Your assignment: Among the entries, find the lines with the string "site" and report them.

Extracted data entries
•••••

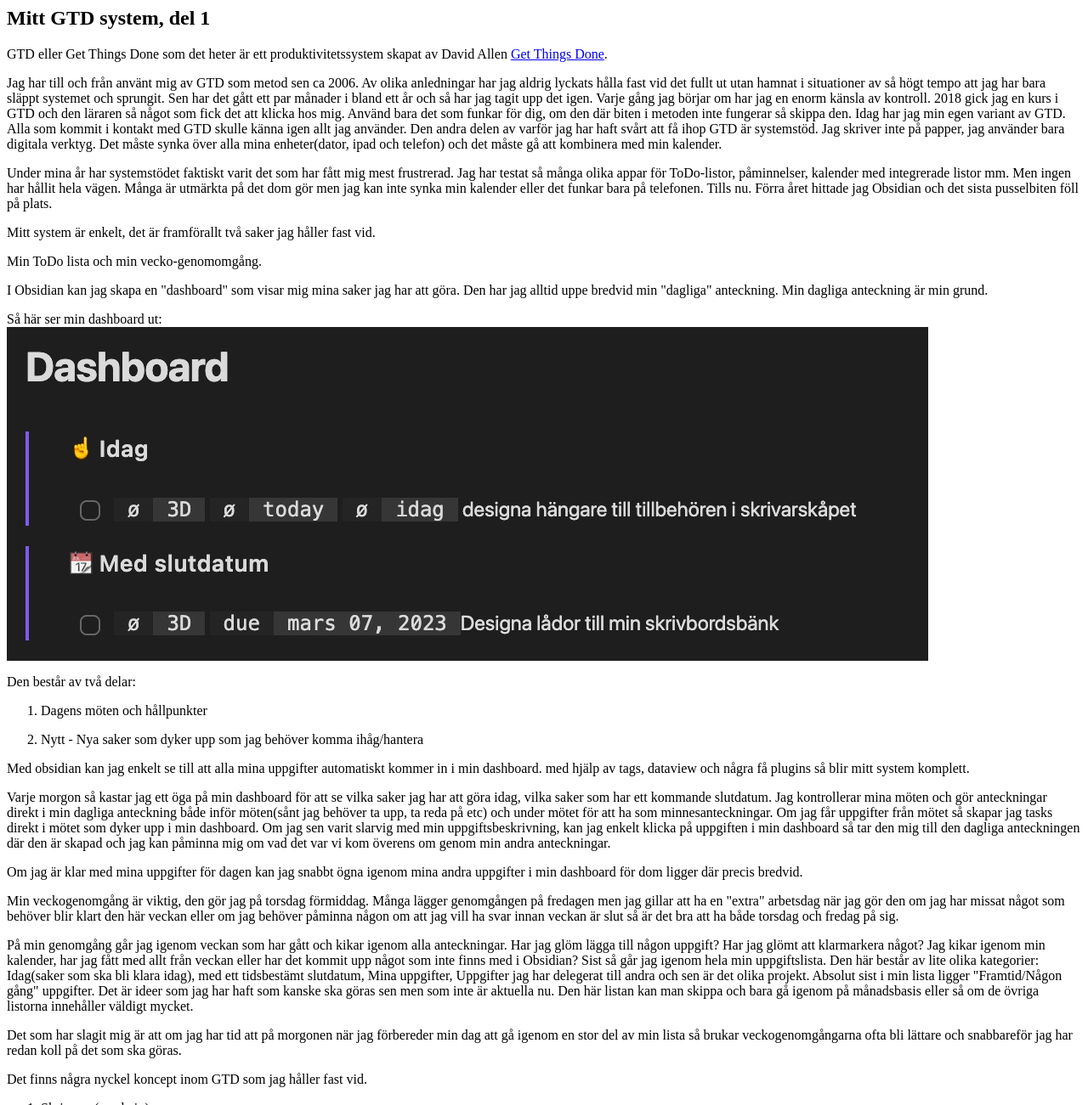
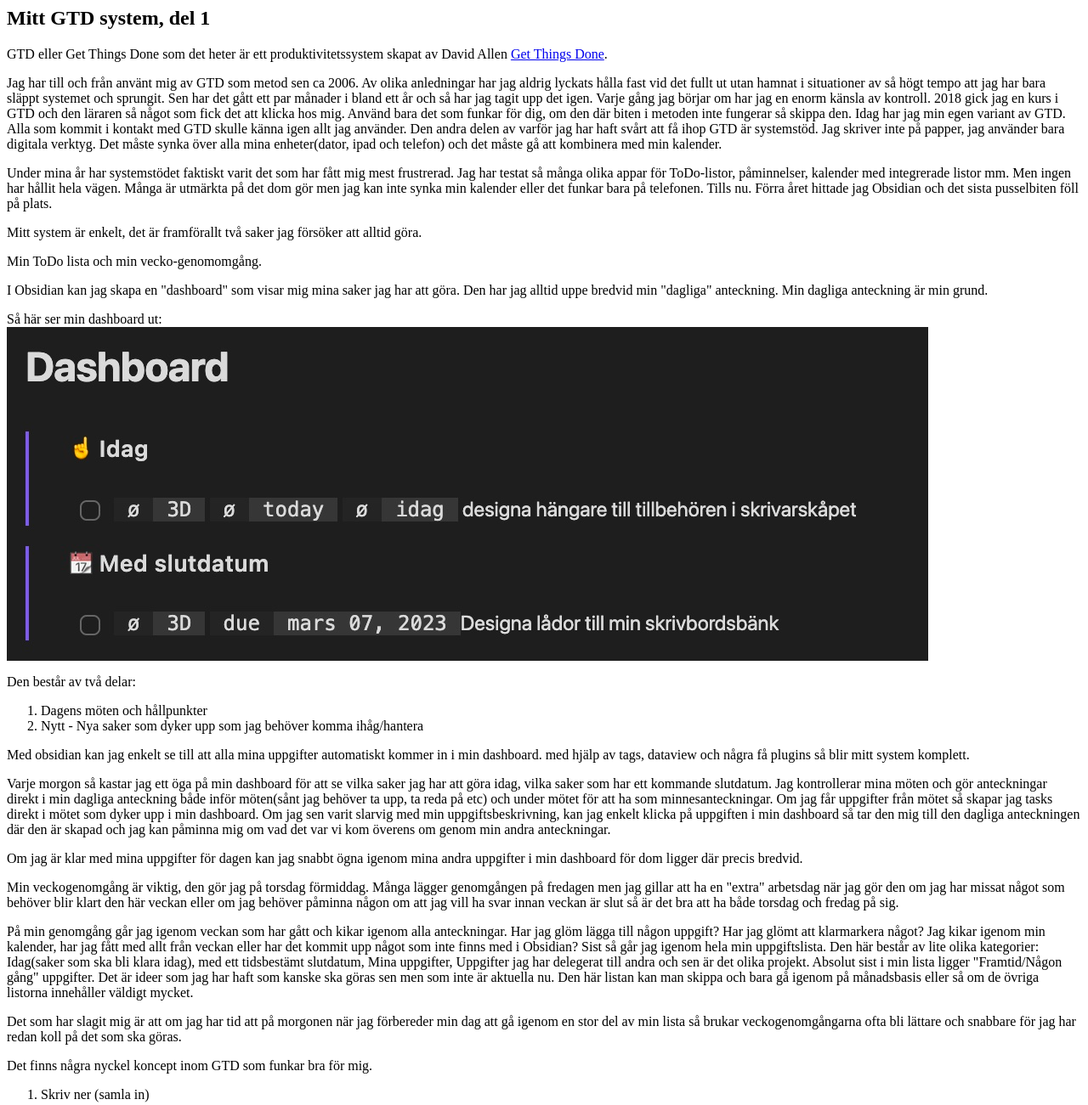
Before and after one commit to Peggy-Ann/github.io, an Eleventy site: page src/site/notes/Peapod/Mitt GTD system, del 1.md in a window 1280 px wide. Shown: the top 1301 px of the page at 85% size. Built offline with nearby package versions, Linux system fonts and the light colour scheme; Eleventy itself is replaced by a stand-in of ours; files that its build step writes are made by us from their sources; what @sindresorhus/slugify, eleventy-plugin-nesting-toc, fs-file-tree, glob would draw is missing.

Commit message:
Published multiple files

```diff
--- a/src/site/notes/Peapod/Mitt GTD system, del 1.md
+++ b/src/site/notes/Peapod/Mitt GTD system, del 1.md
@@ -7,13 +7,9 @@ GTD eller Get Things Done som det heter är ett produktivitetssystem skapat av D
 
 Jag har till och från använt mig av GTD som metod sen ca 2006. Av olika anledningar har jag aldrig lyckats hålla fast vid det fullt ut utan hamnat i situationer av så högt tempo att jag har bara släppt systemet och sprungit. Sen har det gått ett par månader i bland ett år och så har jag tagit upp det igen. Varje gång jag börjar om har jag en enorm känsla av kontroll. 2018 gick jag en kurs i GTD och den läraren så något som fick det att klicka hos mig. Använd bara det som funkar för dig, om den där biten i metoden inte fungerar så skippa den. Idag har jag min egen variant av GTD. Alla som kommit i kontakt med GTD skulle känna igen allt jag använder. Den andra delen av varför jag har haft svårt att få ihop GTD är systemstöd. Jag skriver inte på papper, jag använder bara digitala verktyg. Det måste synka över alla mina enheter(dator, ipad och telefon) och det måste gå att kombinera med min kalender.
 
-
-
 Under mina år har systemstödet faktiskt varit det som har fått mig mest frustrerad. Jag har testat så många olika appar för ToDo-listor, påminnelser, kalender med integrerade listor mm. Men ingen har hållit hela vägen. Många är utmärkta på det dom gör men jag kan inte synka min kalender eller det funkar bara på telefonen. Tills nu. Förra året hittade jag Obsidian och det sista pusselbiten föll på plats.
 
-
-
-Mitt system är enkelt, det är framförallt två saker jag håller fast vid.
+Mitt system är enkelt, det är framförallt två saker jag försöker att alltid göra.
 
 Min ToDo lista och min vecko-genomomgång.
 
@@ -25,16 +21,11 @@ Så här ser min dashboard ut:
 Den består av två delar:
 
 1. Dagens möten och hållpunkter
-
 2. Nytt - Nya saker som dyker upp som jag behöver komma ihåg/hantera
-
-
 
 Med obsidian kan jag enkelt se till att alla mina uppgifter automatiskt kommer in i min dashboard. med hjälp av tags, dataview och några få plugins så blir mitt system komplett.
 
 Varje morgon så kastar jag ett öga på min dashboard för att se vilka saker jag har att göra idag, vilka saker som har ett kommande slutdatum. Jag kontrollerar mina möten och gör anteckningar direkt i min dagliga anteckning både inför möten(sånt jag behöver ta upp, ta reda på etc) och under mötet för att ha som minnesanteckningar. Om jag får uppgifter från mötet så skapar jag tasks direkt i mötet som dyker upp i min dashboard. Om jag sen varit slarvig med min uppgiftsbeskrivning, kan jag enkelt klicka på uppgiften i min dashboard så tar den mig till den dagliga anteckningen där den är skapad och jag kan påminna mig om vad det var vi kom överens om genom min andra anteckningar.
-
-
 
 Om jag är klar med mina uppgifter för dagen kan jag snabbt ögna igenom mina andra uppgifter i min dashboard för dom ligger där precis bredvid.
 
@@ -42,13 +33,9 @@ Min veckogenomgång är viktig, den gör jag på torsdag förmiddag. Många läg
 
 På min genomgång går jag igenom veckan som har gått och kikar igenom alla anteckningar. Har jag glöm lägga till någon uppgift? Har jag glömt att klarmarkera något? Jag kikar igenom min kalender, har jag fått med allt från veckan eller har det kommit upp något som inte finns med i Obsidian? Sist så går jag igenom hela min uppgiftslista. Den här består av lite olika kategorier: Idag(saker som ska bli klara idag), med ett tidsbestämt slutdatum, Mina uppgifter, Uppgifter jag har delegerat till andra och sen är det olika projekt. Absolut sist i min lista ligger "Framtid/Någon gång" uppgifter. Det är ideer som jag har haft som kanske ska göras sen men som inte är aktuella nu. Den här listan kan man skippa och bara gå igenom på månadsbasis eller så om de övriga listorna innehåller väldigt mycket.
 
+Det som har slagit mig är att om jag har tid att på morgonen när jag förbereder min dag att gå igenom en stor del av min lista så brukar veckogenomgångarna ofta bli lättare och snabbare för jag har redan koll på det som ska göras.
 
-
-Det som har slagit mig är att om jag har tid att på morgonen när jag förbereder min dag att gå igenom en stor del av min lista så brukar veckogenomgångarna ofta bli lättare och snabbareför jag har redan koll på det som ska göras.
-
-
-
-Det finns några nyckel koncept inom GTD som jag håller fast vid.
+Det finns några nyckel koncept inom GTD som funkar bra för mig.
 
 1. Skriv ner (samla in)
 
@@ -56,7 +43,7 @@ David Allen säger: "Your mind is for having ideas, not holding them" Vad han me
 
 2. Gå igenom, utvärdera(vad är nästa fysiska steg)
 
-Vid vecko-genomgången(eller den dagliga) fundera på dina uppgifter, vad är nästa sak du behöver göra för att komma vidare med uppgiften? Om uppgiften är: "Skapa en presentation till mötet" så vad måste du göra för att komma igång? Troligtvis så kan du inte bara slänga ihop en presentation utan du behöver ta reda på information så uppgiften borde vara: "Googla X till presentationen på mötet". Syftet här är att bryta ner uppgifterna i mindre bitar så att de är lätt att komma vidare. "Vad är nästa sak du måste göra?"
+Vid vecko-genomgången (eller den dagliga) fundera på dina uppgifter, vad är nästa sak du behöver göra för att komma vidare med uppgiften? Om uppgiften är: "Skapa en presentation till mötet" så vad måste du göra för att komma igång? Troligtvis så kan du inte bara slänga ihop en presentation utan du behöver ta reda på information så uppgiften borde vara: "Googla X till presentationen på mötet". Syftet här är att bryta ner uppgifterna i mindre bitar så att de är lätt att komma vidare. "Vad är nästa sak du måste göra?"
 
 3. Tar det mindre än 2 minuter gör det direkt
 
@@ -64,6 +51,4 @@ Här har jag sett en del varianter, det finns dom dom säger att om en uppgift t
 
 4. Om du kontinuerligt skjuter upp något är det verkligen viktigt? Ta bort det!
 
-
-
 Fortsättning följer....
```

•••••

Task response:
Before and after one commit to Peggy-Ann/github.io, an Eleventy site: page src/site/notes/Peapod/Mitt GTD system, del 1.md in a window 1280 px wide. Shown: the top 1301 px of the page at 85% size. Built offline with nearby package versions, Linux system fonts and the light colour scheme; Eleventy itself is replaced by a stand-in of ours; files that its build step writes are made by us from their sources; what @sindresorhus/slugify, eleventy-plugin-nesting-toc, fs-file-tree, glob would draw is missing.
--- a/src/site/notes/Peapod/Mitt GTD system, del 1.md
+++ b/src/site/notes/Peapod/Mitt GTD system, del 1.md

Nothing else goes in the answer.